There are at least 6,500 moose in New Hampshire. In pre-European settlement times they were more common here than white-tailed deer. They are heavy browsers and can consume course woody material in large quantities. They may play an important role in keeping some early successional wetlands open and dominated by grasses and sedges instead of shrubs and saplings. They find the sides of roads attractive for the road salts that accumulate there, and New Hampshire experiences as many as 200 moose vehicle collisions every year.
There were, I noticed, several cars parked opposite the moose as we drove passed, and someone with a camera was walking across the road to get a closer shot. Given that a cow moose is fully capable of killing wolves and grizzly bears in defense of her young, this was not a good choice, but we did not linger to see the outcome. I could have stayed and watched for hours but time and my colleague at the wheel waited for neither man nor moose, and they slipped by and vanished from view as we headed toward the crest of the notch.
While hiking down a logging road in British Columbia, I have seen grizzly bears swimming across an inlet of the sea. I have surprised a sleeping elephant -far too close to each other for our respective comforts - and seen it rise to an impossible height faster than I could have thought possible and flee in one direction while I retreated in the other.

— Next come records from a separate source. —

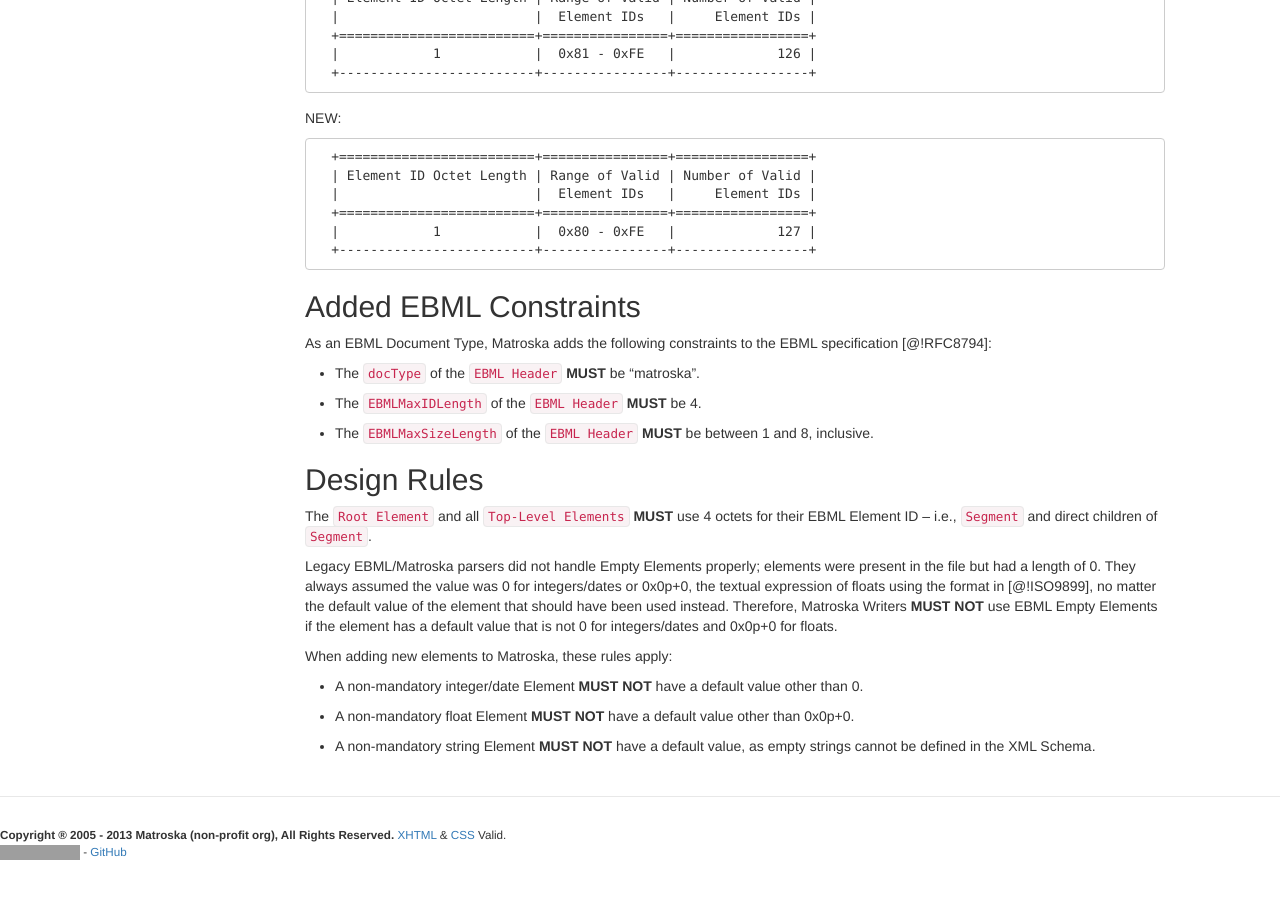
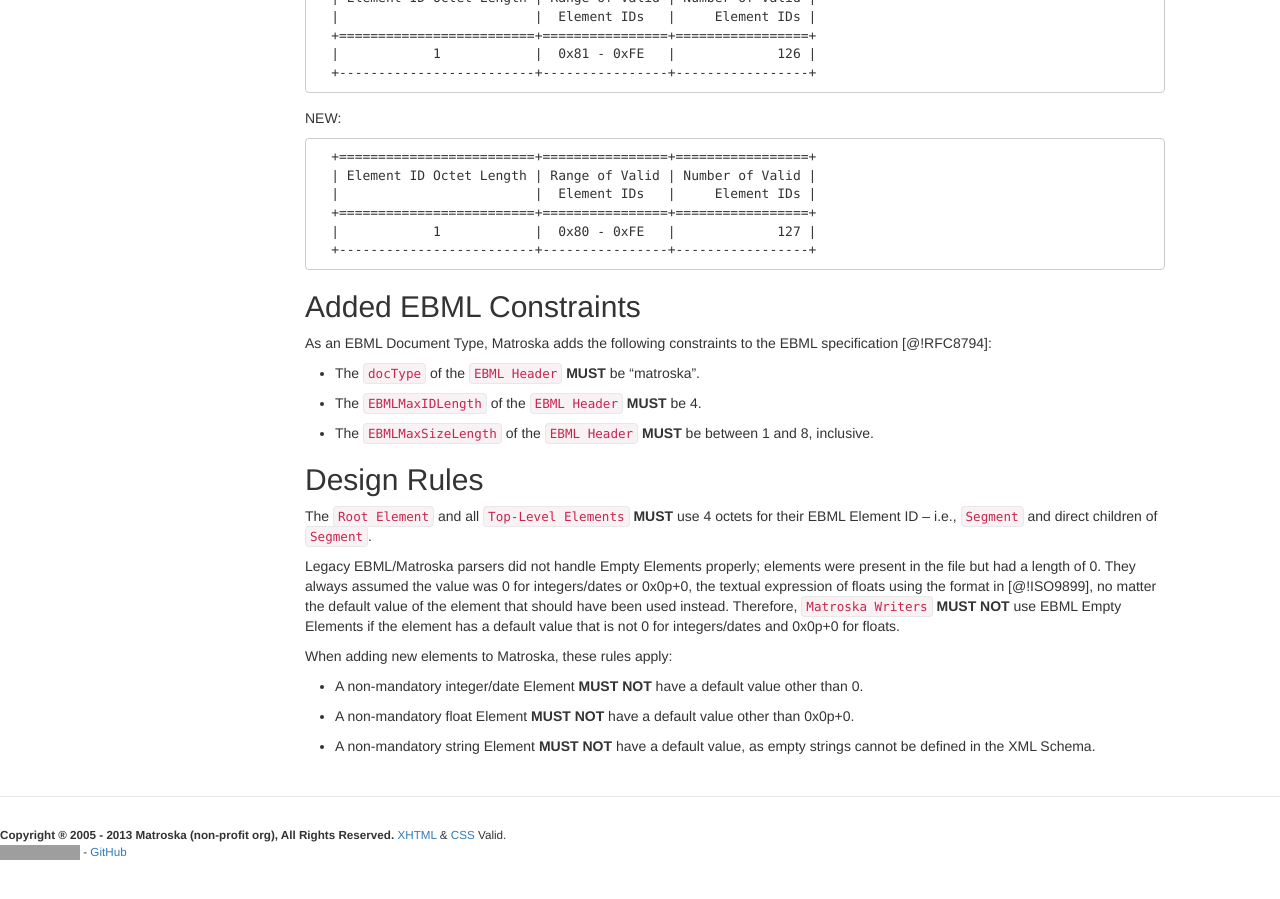
Before and after one commit to ietf-wg-cellar/matroska-specification, a Jekyll site: the page built from index_matroska.md, in a window 1280 px wide and 900 px high, scrolled down 2156 px. Built offline with Jekyll 4.4.1, drawn with Linux system fonts in a browser that asks for light colours; our own code applies the rules of GitHub Pages for plain Markdown files; some of the changed text lies outside the part shown; grey boxes are pictures that could not be loaded.

Commit message:
[formatting] backtick more keywords

```diff
--- a/ebml_matroska.xml
+++ b/ebml_matroska.xml
@@ -205,7 +205,7 @@
     <documentation lang="en" purpose="definition">A timestamp value, relative to the timestamp of the `Block` in this `BlockGroup`, expressed in Track Ticks; see (#timestamp-ticks).
 This is used to reference other frames necessary to decode this frame.
 The relative value **SHOULD** correspond to a valid `Block` that this `Block` depends on.
-Historically, Matroska Writers didn't write the actual `Block(s)` that this `Block` depends on, but they did write *some* `Block(s)` in the past.
+Historically, `Matroska Writers` didn't write the actual `Block(s)` that this `Block` depends on, but they did write *some* `Block(s)` in the past.
 
 The value "0" **MAY** also be used to signify that this `Block` cannot be decoded on its own, but the necessary reference `Block(s)` is unknown. In this case, other `ReferenceBlock` elements **MUST NOT** be found in the same `BlockGroup`.
 
@@ -1210,7 +1210,7 @@
   <element name="ContentEncryption" path="\Segment\Tracks\TrackEntry\ContentEncodings\ContentEncoding\ContentEncryption" id="0x5035" type="master" maxOccurs="1">
     <documentation lang="en" purpose="definition">Settings describing the encryption used.
 This element **MUST** be present if the value of `ContentEncodingType` is 1 (encryption) and **MUST** be ignored otherwise.
-A Matroska Player **MAY** support encryption.</documentation>
+A `Matroska Player` **MAY** support encryption.</documentation>
     <extension type="webmproject.org" webm="1"/>
     <extension type="stream copy" keep="1"/>
   </element>
--- a/index_matroska.md
+++ b/index_matroska.md
@@ -98,15 +98,15 @@
 
 : A multimedia container format based on EBML (Extensible Binary Meta Language).
 
-Matroska Reader:
+`Matroska Reader`:
 
 : A data parser that interprets the semantics of a Matroska document and creates a way for programs to use Matroska.
 
-Matroska Player:
+`Matroska Player`:
 
-: A Matroska Reader with the primary purpose of playing audiovisual files, including Matroska documents.
+: A `Matroska Reader` with the primary purpose of playing audiovisual files, including Matroska documents.
 
-Matroska Writer:
+`Matroska Writer`:
 
 : A data writer that creates Matroska documents.
 
@@ -183,7 +183,7 @@
 
 Legacy EBML/Matroska parsers did not handle Empty Elements properly; elements were present in the file but had a length of 0.
 They always assumed the value was 0 for integers/dates or 0x0p+0, the textual expression of floats using the format in [@!ISO9899], no matter the default value of the element that should have been used instead.
-Therefore, Matroska Writers **MUST NOT** use EBML Empty Elements if the element has a default value that is not 0 for integers/dates and 0x0p+0 for floats.
+Therefore, `Matroska Writers` **MUST NOT** use EBML Empty Elements if the element has a default value that is not 0 for integers/dates and 0x0p+0 for floats.
 
 When adding new elements to Matroska, these rules apply:
 
```
Also changed, not shown: attachments.md (+7 -7 lines), matroska_security.md (+1 -1 lines), notes.md (+3 -3 lines).
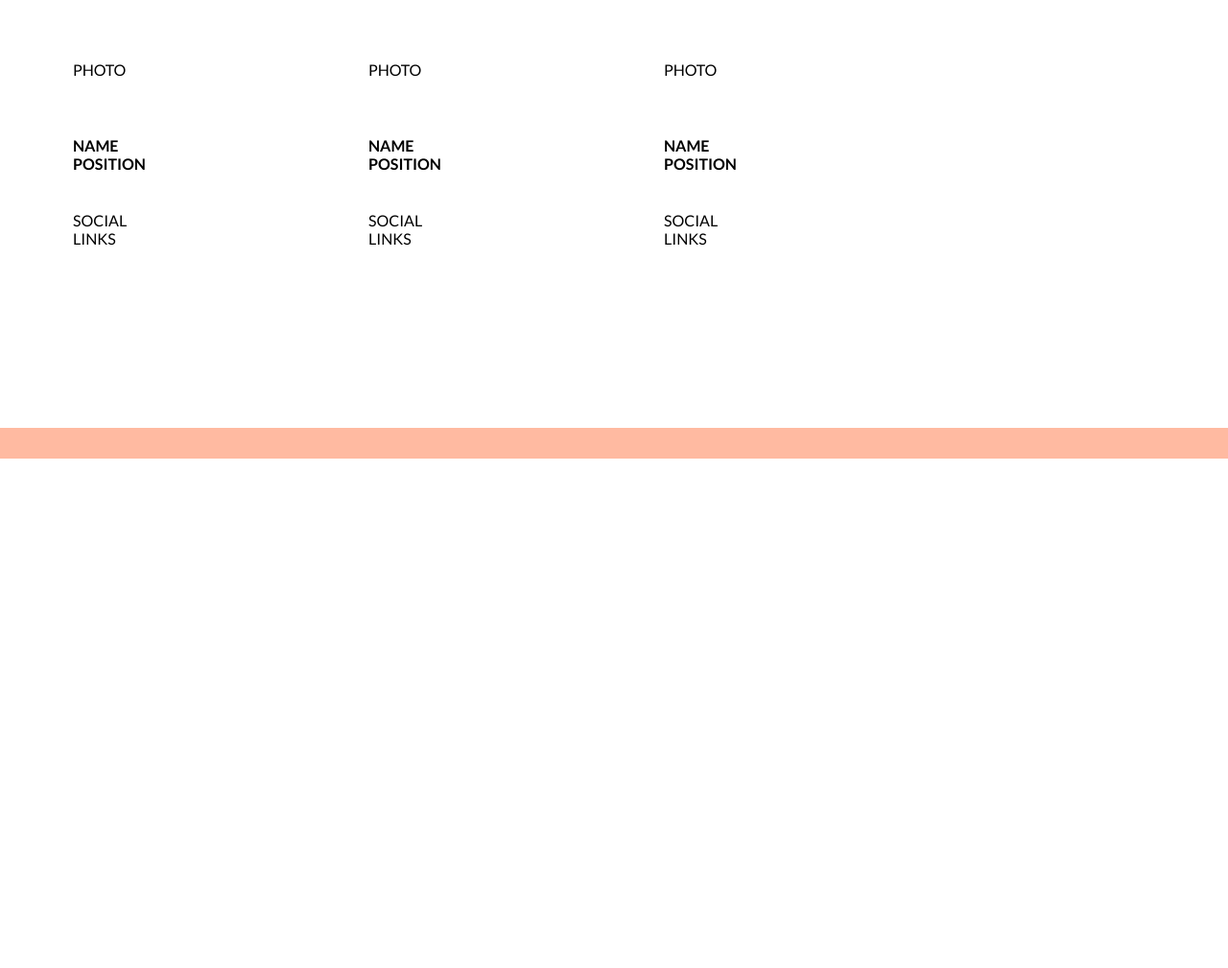
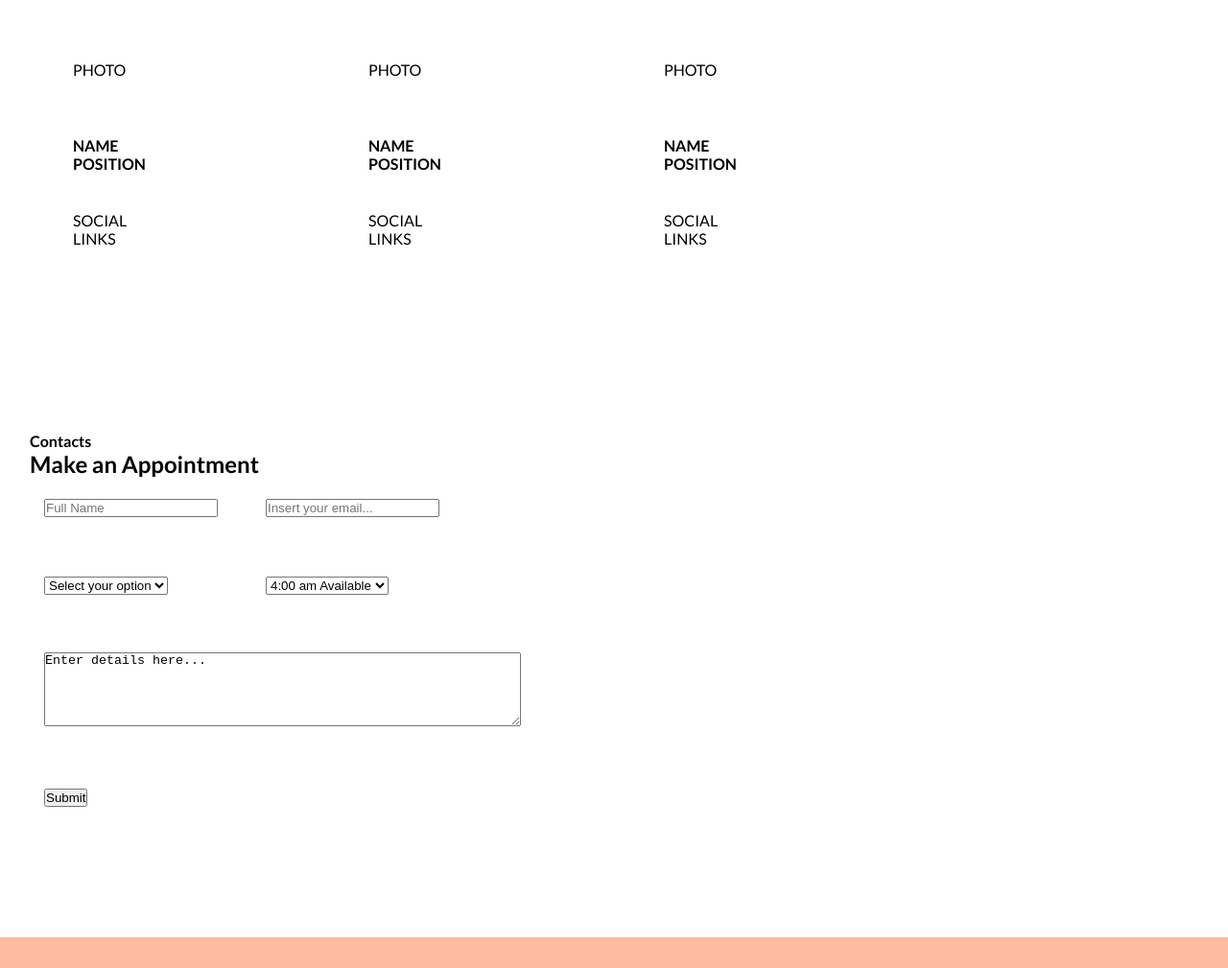
Before and after one commit to MarcoFromBerlin/website-corporate, a website: page dist/index.html in a window 1280 px wide. Shown: the part 2259-3268 px from the top of the page at 96% size. Before the commit the page ends 2737 px from the top, so only its background shows below. Drawn offline with Linux system fonts and the light colour scheme.

Commit message:
home-e contents ok, no css

```diff
--- a/dist/index.html
+++ b/dist/index.html
@@ -166,7 +166,7 @@
                   <div class="col-12">
                     + The best products start with Figma + Design with real data
                     + Lightning fast prototyping + Fastest way to organize +
-                    Work at the speed of thought.
+                    Work at the speed of thought.<br>
                     <a href="#">Learn More</a>
                   </div>
                    <div class="row">
@@ -183,7 +183,7 @@
                   <div class="col-12">
                     + The best products start with Figma + Design with real data
                     + Lightning fast prototyping + Fastest way to organize +
-                    Work at the speed of thought.
+                    Work at the speed of thought.<br>
                     <a href="#">Learn More</a>
                   </div>
                   <div class="row">
@@ -200,7 +200,7 @@
                   <div class="col-12">
                     + The best products start with Figma + Design with real data
                     + Lightning fast prototyping + Fastest way to organize +
-                    Work at the speed of thought.
+                    Work at the speed of thought.<br>
                     <a href="#">Learn More</a>
                   </div>
                   <div class="row">
@@ -290,18 +290,85 @@
           </div>
         </div>
         </div>
-
-
-
-
       </div>
 
       <!-- HOME D - END -->
       <!-- HOME E - START -->
 
       <div id="home-e">
-        <div class="container"></div>
-      </div>
+        <div class="container">
+<div class="row">
+    <div class="col-6"><h4>Contacts</h4>
+        <h2>Make an Appointment</h2>
+
+
+        <div class="row">
+            <div class="col-6"><input type="text" placeholder="Full Name" /></div>
+            <div class="col-6"><input type="email" placeholder="Insert your email..." /></div>
+        </div>
+        <div class="row">
+            <div class="col-6">
+
+                <select name="cars" id="cars">
+                    <option value="" disabled selected>Select your option</option>
+
+  <option value="volvo">Volvo</option>
+  <option value="saab">Saab</option>
+  <option value="mercedes">Mercedes</option>
+  <option value="audi">Audi</option>
+</select>
+
+
+</div>
+            <div class="col-6">
+
+                 <select name="cars" id="cars">
+                    <option value="" disabled selected>4:00 am Available</option>
+
+  <option value="volvo">Volvo</option>
+  <option value="saab">Saab</option>
+  <option value="mercedes">Mercedes</option>
+  <option value="audi">Audi</option>
+</select>
+
+
+
+            </div>
+        </div>
+        <div class="row">
+            <div class="col-12">
+
+             <textarea rows = "5" cols = "60" name = "description">Enter details here...
+         </textarea><br></div>
+        </div>
+        <div class="row">
+            <div class="col-6"><button>Submit</button></div>
+            <div class="col-6"></div>
+        </div>
+
+    <!-- <div class="row newsletter">
+            <h1>BUILDING A HOUSE?</h1>
+            <p>
+              You'll get to personalize the details of your house when you're
+              building a house from the ground up—from the layout
+            </p>
+            <form>
+              <input type="email" placeholder="Insert your email..." />
+              <button>Submit</button>
+            </form>
+          </div> -->
+
+
+          <div class="col-6"></div>
+
+        </div>
+
+            </div>
+
+</div>
+
+        </div>
+
 
       <!-- HOME E - END -->
       <!-- FOOTER - START -->
```
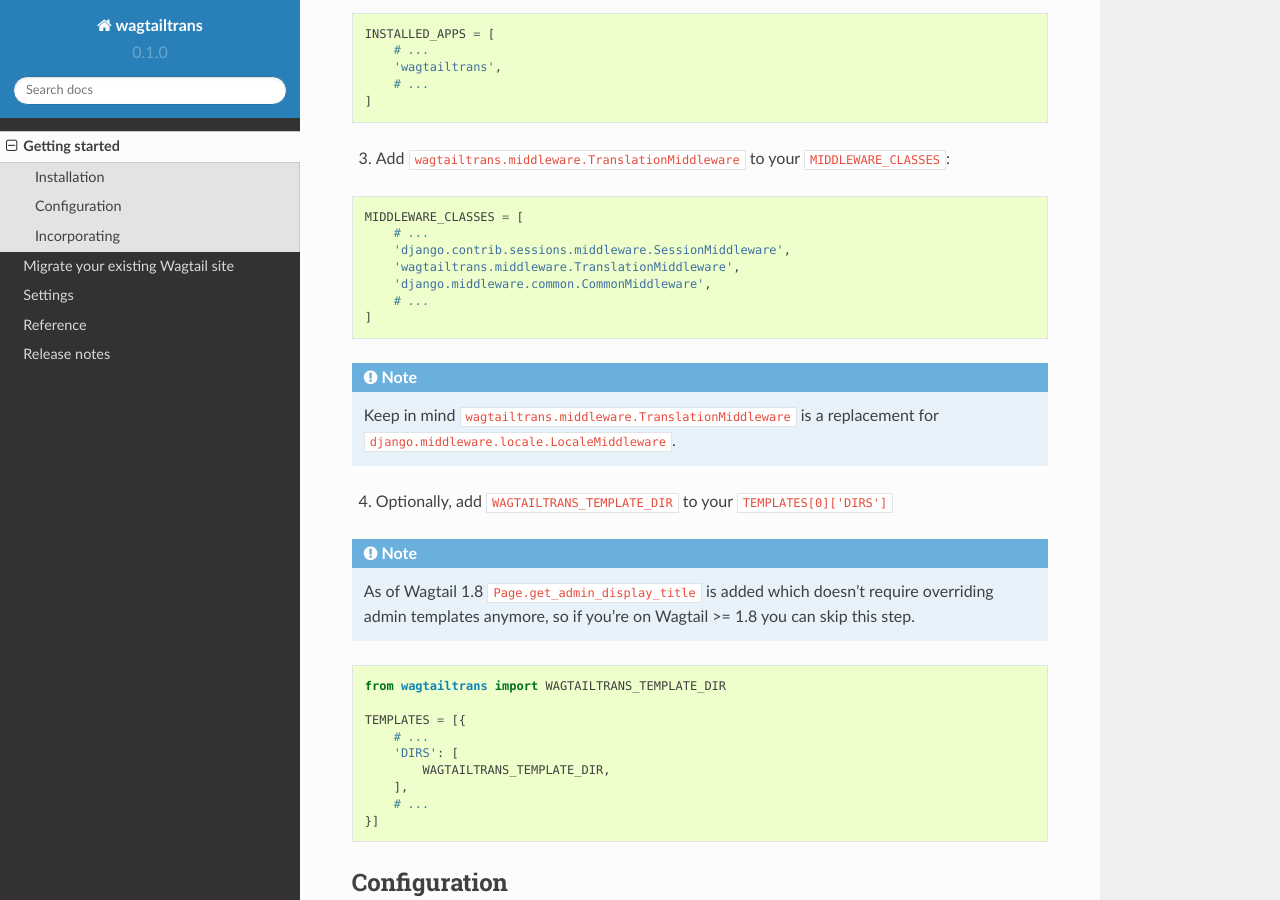
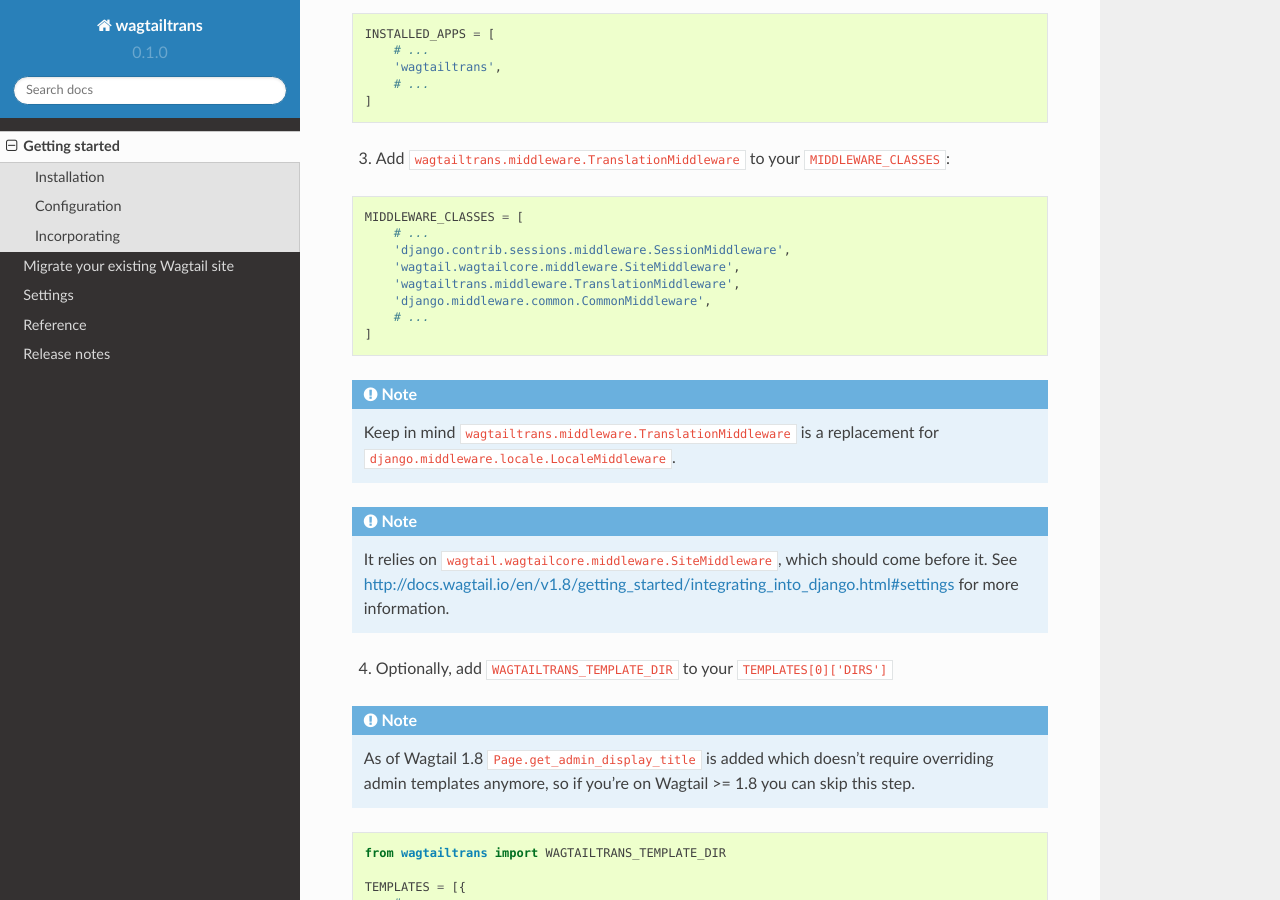
Before and after one commit to wagtail/wagtailtrans, a Sphinx documentation site: the page built from docs/source/getting_started.rst, in a window 1280 px wide and 900 px high, scrolled down 416 px. Built offline with Sphinx 7.4.7 and the Read the Docs theme 2.0.0, drawn with Linux system fonts in a browser that asks for light colours.

Commit message:
Document middleware dependency (#62)
* Document middleware dependency

wagtailtrans.middleware.TranslationMiddleware tries to access request.site,
which is only available if wagtail.wagtailcore.middleware.SiteMiddleware is
loaded first. Since django will happily and silently let the AttributeError
pass, this should really be documented

* Process PR feedback

```diff
--- a/docs/source/getting_started.rst
+++ b/docs/source/getting_started.rst
@@ -35,6 +35,7 @@ Installation
     MIDDLEWARE_CLASSES = [
         # ...
         'django.contrib.sessions.middleware.SessionMiddleware',
+        'wagtail.wagtailcore.middleware.SiteMiddleware',
         'wagtailtrans.middleware.TranslationMiddleware',
         'django.middleware.common.CommonMiddleware',
         # ...
@@ -43,6 +44,11 @@ Installation
 .. note::
 
     Keep in mind ``wagtailtrans.middleware.TranslationMiddleware`` is a replacement for ``django.middleware.locale.LocaleMiddleware``.
+
+.. note::
+
+    It relies on ``wagtail.wagtailcore.middleware.SiteMiddleware``, which should come before it.
+    See http://docs.wagtail.io/en/v1.8/getting_started/integrating_into_django.html#settings for more information.
 
 
 4. Optionally, add ``WAGTAILTRANS_TEMPLATE_DIR`` to your ``TEMPLATES[0]['DIRS']``
```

I have seen giraffes peering over the tops of Acacias as my old landrover rattled by. But on Monday in the White Mountains I saw a moose and her babies, and those few moments were as awesome and memorable as any of the exquisite glimpses and fleeting encounters I have had with some of the world's great creatures.